     user:excludePort    "6346" ;
     user:excludePort    "6347" ;
         All TCP services excluding peer-to-peer protocols:
         FastTrack (1214), GnuTella (6346, 6347)
         """ .
]] -- EXAMPLE 3
adapted from

So why is this wrong?  The RDF subgraph lemma requires that if some RDF 
graph is interpreted as expressing a truth, then any subgraph must also be 
a truth.

In the case of EXAMPLE 2 above, if it is true that the three ports 
enumerated can be accessed, then it is also true that any two of them can 
be accessed.  E.g., the following is also true:
homenet:NonP2PTCP a user:ServiceProtocol ;
     user:ipProtocol      "TCP" ;
     user:includePort    "6346" ;
     user:includePort    "6347" ;
]] -- EXAMPLE 2A

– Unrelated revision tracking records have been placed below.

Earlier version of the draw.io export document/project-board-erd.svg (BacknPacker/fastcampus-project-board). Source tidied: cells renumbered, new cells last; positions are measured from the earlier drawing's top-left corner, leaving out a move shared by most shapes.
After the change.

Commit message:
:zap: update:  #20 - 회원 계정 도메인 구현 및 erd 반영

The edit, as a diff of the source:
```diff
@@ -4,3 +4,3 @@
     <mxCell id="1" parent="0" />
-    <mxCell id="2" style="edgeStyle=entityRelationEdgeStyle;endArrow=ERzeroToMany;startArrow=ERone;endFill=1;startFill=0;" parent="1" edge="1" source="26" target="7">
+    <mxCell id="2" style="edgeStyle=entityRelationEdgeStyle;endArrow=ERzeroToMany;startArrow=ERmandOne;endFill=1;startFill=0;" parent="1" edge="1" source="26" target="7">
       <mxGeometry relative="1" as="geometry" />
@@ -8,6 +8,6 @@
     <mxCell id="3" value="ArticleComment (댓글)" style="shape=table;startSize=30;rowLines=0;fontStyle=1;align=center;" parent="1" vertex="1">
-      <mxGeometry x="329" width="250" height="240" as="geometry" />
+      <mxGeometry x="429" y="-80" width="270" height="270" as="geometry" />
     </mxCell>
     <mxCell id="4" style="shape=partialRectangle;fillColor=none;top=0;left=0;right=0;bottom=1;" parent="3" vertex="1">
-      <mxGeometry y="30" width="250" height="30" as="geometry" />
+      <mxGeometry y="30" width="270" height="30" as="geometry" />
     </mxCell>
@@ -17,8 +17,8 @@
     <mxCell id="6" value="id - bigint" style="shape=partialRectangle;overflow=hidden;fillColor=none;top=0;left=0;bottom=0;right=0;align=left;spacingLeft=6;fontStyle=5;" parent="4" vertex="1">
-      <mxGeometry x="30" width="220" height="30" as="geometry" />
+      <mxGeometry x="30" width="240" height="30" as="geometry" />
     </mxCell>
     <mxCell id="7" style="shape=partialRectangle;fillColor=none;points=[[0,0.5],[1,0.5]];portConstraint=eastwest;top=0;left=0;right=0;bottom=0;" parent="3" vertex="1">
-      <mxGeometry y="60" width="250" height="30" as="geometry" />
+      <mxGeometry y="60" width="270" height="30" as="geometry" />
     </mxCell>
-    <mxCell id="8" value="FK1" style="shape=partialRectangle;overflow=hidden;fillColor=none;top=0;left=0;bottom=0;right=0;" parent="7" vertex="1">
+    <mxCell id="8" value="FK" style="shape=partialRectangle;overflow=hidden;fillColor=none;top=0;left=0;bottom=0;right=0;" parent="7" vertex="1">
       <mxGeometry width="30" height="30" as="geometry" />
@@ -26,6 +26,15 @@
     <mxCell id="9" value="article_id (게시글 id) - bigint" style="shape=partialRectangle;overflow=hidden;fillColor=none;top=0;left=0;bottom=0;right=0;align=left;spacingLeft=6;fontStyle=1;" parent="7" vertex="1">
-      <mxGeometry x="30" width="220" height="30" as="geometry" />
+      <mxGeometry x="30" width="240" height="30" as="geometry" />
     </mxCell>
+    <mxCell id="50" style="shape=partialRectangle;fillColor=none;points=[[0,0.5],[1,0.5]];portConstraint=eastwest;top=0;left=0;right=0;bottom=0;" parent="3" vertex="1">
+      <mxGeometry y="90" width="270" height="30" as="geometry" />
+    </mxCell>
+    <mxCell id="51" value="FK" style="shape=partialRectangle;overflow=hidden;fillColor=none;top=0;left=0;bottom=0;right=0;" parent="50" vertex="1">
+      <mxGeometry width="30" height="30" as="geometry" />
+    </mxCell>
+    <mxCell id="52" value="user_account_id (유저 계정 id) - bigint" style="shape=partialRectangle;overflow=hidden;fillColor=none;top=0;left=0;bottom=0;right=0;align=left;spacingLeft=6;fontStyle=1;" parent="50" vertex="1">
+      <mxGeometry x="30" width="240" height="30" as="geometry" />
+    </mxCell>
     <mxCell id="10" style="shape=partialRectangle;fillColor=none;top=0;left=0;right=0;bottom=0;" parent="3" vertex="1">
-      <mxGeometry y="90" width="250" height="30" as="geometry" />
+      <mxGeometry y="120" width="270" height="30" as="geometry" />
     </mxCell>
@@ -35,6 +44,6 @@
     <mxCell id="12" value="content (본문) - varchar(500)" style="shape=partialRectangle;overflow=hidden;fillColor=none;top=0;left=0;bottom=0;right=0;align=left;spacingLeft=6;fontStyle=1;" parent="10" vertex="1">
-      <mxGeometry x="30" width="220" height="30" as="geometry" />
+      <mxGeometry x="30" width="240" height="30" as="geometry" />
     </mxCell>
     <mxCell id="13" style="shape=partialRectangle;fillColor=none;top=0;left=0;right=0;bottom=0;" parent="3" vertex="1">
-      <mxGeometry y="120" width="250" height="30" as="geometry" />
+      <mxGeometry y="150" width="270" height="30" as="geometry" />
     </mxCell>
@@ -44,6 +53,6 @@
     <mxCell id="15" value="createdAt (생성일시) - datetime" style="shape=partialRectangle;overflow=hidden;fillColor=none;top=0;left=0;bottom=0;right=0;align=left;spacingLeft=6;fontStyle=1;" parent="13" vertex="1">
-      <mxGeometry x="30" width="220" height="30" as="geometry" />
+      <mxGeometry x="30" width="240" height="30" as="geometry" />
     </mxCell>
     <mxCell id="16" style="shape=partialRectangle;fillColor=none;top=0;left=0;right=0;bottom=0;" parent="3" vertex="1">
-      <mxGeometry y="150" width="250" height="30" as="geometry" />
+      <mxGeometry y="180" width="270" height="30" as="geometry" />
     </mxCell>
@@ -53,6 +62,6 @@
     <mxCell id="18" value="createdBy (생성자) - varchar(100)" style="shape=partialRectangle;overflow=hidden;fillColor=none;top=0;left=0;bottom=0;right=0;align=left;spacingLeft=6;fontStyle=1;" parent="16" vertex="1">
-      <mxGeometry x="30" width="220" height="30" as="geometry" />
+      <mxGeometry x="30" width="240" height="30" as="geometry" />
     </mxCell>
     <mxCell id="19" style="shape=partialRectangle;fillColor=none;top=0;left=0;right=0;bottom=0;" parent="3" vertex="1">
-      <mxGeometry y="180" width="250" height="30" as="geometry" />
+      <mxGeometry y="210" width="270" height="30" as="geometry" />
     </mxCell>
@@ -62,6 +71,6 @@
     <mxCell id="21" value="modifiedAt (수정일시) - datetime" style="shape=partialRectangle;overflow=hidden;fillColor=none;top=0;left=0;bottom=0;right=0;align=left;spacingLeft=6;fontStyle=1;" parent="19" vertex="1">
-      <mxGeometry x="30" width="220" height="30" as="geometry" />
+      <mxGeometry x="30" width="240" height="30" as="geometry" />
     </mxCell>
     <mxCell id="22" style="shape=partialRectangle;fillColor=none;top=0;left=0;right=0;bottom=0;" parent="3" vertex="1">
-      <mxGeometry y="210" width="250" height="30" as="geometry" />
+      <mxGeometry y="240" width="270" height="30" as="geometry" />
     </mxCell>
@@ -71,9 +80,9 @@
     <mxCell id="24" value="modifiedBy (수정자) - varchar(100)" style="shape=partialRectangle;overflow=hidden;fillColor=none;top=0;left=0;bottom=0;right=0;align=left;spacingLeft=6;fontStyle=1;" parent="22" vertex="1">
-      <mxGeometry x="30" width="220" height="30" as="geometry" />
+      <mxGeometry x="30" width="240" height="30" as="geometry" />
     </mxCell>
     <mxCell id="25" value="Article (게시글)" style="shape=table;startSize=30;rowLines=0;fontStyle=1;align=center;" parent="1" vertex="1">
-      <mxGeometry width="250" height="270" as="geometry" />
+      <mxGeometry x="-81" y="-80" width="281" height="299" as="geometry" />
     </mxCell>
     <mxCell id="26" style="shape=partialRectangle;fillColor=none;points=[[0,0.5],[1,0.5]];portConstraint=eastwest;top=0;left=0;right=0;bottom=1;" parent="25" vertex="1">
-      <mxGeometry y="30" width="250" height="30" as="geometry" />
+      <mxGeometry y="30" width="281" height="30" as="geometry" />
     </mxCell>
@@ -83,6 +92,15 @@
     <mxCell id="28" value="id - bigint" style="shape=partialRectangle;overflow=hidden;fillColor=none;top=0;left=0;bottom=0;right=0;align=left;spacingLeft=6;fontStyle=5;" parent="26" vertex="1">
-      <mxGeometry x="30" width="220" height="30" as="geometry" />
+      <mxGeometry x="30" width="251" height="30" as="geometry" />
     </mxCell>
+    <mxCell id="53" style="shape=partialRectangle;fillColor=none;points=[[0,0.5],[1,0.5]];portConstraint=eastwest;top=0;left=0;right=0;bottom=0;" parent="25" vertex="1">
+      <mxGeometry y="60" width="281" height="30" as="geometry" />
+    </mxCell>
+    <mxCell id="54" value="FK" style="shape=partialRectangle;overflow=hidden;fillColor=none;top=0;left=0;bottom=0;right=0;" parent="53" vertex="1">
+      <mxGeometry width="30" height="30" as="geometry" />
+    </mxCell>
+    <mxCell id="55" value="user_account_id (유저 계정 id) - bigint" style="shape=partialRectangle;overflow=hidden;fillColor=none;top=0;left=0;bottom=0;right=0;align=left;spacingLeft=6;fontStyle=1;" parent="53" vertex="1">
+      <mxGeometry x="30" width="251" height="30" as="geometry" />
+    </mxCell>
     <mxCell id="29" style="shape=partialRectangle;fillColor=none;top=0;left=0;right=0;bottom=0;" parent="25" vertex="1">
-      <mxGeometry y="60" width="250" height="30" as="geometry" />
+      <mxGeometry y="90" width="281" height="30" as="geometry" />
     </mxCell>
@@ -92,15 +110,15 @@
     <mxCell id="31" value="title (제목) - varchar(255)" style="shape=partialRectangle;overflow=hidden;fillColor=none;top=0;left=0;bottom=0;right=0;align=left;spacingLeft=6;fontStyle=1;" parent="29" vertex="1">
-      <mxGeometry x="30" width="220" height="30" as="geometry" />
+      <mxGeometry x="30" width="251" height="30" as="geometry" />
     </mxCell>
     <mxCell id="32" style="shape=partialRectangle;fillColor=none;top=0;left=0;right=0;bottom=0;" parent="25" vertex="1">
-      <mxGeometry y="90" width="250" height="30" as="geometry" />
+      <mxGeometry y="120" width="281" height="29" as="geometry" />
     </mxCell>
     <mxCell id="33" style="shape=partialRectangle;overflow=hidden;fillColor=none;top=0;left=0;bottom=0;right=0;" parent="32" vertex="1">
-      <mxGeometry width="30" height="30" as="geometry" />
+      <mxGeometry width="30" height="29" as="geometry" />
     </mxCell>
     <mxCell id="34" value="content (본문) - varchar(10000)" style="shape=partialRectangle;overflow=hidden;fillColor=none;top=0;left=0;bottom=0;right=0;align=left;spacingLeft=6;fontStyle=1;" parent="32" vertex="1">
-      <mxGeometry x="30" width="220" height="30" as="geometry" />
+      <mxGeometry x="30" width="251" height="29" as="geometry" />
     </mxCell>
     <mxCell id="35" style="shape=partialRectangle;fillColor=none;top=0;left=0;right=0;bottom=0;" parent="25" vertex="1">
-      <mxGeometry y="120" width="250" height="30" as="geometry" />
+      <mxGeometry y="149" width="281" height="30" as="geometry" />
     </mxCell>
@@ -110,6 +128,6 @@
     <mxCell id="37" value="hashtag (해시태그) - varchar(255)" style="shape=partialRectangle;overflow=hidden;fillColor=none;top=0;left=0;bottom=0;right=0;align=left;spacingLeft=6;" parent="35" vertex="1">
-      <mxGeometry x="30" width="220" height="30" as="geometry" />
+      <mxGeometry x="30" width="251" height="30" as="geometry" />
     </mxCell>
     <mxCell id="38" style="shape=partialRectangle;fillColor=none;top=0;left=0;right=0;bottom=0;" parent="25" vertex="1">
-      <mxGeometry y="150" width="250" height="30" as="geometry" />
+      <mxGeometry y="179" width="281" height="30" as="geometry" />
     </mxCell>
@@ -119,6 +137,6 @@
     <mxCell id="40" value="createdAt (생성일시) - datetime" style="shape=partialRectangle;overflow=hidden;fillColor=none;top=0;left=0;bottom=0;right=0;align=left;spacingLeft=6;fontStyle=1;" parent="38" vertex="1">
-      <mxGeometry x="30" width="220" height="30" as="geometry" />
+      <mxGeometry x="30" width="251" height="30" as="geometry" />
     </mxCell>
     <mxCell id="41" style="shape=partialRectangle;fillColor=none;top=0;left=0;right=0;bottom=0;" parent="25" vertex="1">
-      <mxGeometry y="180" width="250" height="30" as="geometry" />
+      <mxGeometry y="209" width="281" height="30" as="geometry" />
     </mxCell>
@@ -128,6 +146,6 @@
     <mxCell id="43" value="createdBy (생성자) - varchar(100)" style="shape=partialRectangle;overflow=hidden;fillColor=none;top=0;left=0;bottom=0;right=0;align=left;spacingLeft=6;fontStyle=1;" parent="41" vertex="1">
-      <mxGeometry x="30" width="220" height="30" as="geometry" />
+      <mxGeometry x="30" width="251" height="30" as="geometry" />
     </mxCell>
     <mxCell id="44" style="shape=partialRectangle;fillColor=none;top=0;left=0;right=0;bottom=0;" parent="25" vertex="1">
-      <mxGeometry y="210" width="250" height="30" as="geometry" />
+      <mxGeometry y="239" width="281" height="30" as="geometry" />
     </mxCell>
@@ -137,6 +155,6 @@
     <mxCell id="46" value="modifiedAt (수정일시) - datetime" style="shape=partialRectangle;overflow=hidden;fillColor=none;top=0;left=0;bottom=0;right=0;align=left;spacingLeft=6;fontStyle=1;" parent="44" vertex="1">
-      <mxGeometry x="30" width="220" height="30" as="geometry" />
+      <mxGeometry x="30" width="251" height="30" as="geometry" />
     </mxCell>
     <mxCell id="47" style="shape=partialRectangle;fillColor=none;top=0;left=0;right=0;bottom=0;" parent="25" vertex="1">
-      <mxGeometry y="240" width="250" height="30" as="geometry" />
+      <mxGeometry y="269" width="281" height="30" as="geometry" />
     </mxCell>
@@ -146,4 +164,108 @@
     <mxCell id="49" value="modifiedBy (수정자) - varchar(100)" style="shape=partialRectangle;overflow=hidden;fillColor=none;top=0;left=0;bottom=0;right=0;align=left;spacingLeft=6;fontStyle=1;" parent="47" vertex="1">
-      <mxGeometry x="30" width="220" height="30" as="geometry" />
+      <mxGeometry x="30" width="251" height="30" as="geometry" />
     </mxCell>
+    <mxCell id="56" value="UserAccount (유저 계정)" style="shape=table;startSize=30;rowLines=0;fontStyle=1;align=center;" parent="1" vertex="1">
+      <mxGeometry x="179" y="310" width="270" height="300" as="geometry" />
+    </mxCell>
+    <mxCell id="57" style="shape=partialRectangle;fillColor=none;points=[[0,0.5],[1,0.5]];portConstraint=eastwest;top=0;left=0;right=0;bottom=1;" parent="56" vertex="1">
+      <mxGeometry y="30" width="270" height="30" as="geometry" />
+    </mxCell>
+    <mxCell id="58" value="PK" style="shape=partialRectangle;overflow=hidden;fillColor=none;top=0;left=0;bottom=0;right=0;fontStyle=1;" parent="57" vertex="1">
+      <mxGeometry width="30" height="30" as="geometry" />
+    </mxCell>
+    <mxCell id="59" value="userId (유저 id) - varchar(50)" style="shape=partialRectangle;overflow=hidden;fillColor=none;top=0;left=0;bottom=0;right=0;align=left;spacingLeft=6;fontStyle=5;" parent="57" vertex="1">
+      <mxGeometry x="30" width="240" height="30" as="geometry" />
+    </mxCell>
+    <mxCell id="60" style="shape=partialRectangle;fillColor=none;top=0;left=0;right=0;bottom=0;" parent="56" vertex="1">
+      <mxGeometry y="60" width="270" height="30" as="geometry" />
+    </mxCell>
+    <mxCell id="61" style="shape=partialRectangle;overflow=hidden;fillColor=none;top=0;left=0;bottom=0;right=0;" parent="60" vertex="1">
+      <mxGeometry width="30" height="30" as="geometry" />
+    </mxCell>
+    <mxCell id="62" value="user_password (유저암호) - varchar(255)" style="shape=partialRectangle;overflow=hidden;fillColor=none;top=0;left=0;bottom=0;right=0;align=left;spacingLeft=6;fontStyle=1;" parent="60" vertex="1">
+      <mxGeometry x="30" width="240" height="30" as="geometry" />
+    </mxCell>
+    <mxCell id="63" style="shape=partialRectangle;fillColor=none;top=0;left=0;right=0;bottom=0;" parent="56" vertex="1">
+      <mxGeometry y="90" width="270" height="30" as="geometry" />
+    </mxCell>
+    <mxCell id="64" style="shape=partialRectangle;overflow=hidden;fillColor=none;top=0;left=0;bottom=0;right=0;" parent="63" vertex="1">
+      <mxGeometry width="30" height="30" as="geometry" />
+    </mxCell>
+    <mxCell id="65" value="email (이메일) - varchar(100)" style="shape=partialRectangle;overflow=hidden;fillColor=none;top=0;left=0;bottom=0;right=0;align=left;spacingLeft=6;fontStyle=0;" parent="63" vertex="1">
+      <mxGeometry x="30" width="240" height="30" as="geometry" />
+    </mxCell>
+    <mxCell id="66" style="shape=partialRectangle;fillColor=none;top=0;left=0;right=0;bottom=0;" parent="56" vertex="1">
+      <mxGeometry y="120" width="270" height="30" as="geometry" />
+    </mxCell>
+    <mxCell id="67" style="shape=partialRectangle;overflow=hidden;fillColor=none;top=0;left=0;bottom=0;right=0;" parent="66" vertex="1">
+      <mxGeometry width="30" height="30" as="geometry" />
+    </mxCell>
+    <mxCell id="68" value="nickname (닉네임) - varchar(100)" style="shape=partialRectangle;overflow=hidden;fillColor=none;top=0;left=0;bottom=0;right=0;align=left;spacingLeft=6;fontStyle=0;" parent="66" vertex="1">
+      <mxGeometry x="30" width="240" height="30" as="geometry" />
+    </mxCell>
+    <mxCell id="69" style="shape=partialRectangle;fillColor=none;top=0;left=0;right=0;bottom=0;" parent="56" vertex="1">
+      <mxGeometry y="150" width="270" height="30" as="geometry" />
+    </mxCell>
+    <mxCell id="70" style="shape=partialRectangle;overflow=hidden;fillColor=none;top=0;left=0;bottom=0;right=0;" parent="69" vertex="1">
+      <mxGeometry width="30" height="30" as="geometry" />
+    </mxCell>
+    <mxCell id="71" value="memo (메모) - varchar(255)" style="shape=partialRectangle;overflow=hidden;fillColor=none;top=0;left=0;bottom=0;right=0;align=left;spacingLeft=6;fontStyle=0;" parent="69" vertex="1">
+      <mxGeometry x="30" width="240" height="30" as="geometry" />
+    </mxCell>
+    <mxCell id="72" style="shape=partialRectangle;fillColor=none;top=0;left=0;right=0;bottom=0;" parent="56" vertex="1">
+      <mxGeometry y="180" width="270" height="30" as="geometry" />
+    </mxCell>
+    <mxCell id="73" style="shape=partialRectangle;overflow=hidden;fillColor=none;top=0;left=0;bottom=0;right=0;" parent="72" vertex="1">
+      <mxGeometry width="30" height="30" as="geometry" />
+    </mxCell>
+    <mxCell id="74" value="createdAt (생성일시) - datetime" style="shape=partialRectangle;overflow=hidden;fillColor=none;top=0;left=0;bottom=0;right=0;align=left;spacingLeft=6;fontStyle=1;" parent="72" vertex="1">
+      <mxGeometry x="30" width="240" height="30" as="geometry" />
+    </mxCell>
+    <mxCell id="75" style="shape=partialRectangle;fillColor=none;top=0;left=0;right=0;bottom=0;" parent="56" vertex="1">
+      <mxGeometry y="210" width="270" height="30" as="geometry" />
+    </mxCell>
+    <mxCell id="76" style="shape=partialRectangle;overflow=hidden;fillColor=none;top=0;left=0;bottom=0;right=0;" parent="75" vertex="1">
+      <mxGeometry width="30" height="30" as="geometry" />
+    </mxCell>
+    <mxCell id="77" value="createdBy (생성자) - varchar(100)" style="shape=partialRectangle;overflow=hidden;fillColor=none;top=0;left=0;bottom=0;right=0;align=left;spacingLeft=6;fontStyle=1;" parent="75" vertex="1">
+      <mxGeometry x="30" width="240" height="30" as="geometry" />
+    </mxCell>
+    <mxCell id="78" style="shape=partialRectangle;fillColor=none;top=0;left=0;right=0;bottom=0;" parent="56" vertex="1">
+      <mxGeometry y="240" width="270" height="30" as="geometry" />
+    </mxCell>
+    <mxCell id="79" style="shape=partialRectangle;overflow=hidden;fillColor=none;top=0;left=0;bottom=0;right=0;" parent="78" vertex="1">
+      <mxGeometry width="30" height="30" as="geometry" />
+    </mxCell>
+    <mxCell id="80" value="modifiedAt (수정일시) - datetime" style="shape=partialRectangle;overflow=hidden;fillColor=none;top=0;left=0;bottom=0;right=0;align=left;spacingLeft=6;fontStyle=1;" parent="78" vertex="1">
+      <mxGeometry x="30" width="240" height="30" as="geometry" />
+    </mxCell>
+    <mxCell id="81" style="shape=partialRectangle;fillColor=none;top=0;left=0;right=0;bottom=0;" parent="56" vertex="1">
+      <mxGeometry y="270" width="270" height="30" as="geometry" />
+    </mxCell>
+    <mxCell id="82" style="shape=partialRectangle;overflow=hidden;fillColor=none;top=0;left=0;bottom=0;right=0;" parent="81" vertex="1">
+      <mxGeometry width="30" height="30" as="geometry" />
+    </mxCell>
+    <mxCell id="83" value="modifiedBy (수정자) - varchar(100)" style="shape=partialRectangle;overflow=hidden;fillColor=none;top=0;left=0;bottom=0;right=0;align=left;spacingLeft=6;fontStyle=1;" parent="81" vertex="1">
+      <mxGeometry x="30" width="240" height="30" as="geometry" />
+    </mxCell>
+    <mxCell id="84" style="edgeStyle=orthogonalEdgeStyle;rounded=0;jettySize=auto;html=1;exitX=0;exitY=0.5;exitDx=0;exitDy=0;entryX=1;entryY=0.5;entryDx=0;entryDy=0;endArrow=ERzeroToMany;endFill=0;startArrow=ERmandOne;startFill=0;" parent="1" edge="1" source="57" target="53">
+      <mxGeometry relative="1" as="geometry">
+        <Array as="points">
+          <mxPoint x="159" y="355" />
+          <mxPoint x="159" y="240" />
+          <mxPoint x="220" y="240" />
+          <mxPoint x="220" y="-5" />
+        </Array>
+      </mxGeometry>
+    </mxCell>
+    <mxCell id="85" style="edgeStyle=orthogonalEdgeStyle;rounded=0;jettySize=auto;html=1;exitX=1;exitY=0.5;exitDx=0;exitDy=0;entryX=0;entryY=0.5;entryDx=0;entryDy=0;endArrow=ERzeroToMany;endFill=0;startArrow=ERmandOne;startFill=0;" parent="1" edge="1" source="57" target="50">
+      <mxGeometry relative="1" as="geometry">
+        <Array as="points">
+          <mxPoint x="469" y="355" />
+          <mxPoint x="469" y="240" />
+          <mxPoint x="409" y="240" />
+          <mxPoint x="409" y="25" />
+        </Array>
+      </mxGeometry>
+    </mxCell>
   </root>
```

But, looking to EXAMPLE 3, if it is true that any but the three ports 
mentioned can be accessed, we cannot safely assert that this is true:
homenet:NonP2PTCP a user:ServiceProtocol ;
     user:ipProtocol      "TCP" ;
     user:excludePort    "6346" ;
     user:excludePort    "6347" ;
]] -- EXAMPLE 3A

So we need to find another way of describing all but some specified 
ports.  (My solution is in the file cited.)


Above, I've tried to answer your question "could you elaborate on what this 
restraint really entails" (or maybe what it does not entail?).  One has to 
choose the meaning of one's terms with a little care.

You also ask how this is "useful";  my explanation above suggests the 
reverse -- monotonicity is in some respects an impediment.  But in an 
open-world environment, in which one can *never* be sure of having all of 
the facts to hand, no conclusions can be drawn without an assumption of 
monotonicity.  So if we are to make inferences in such circumstances, we 
must have a monotonic framework.

Having an monotonic, open-world framework does not, in my view, mean that 
one cannot also have a locally applied closed-world assumption for some 
applications, but this strays outside the globally specified behaviour for 
RDF.  And the conclusions drawn by such an application cannot be returned 
to the global semantic web (unless somehow qualified by some expression of 
the closed world assumption used -- which might be presented as a "context").


Graham Klyne

Received on Thursday, 6 February 2003 11:51:27 UTC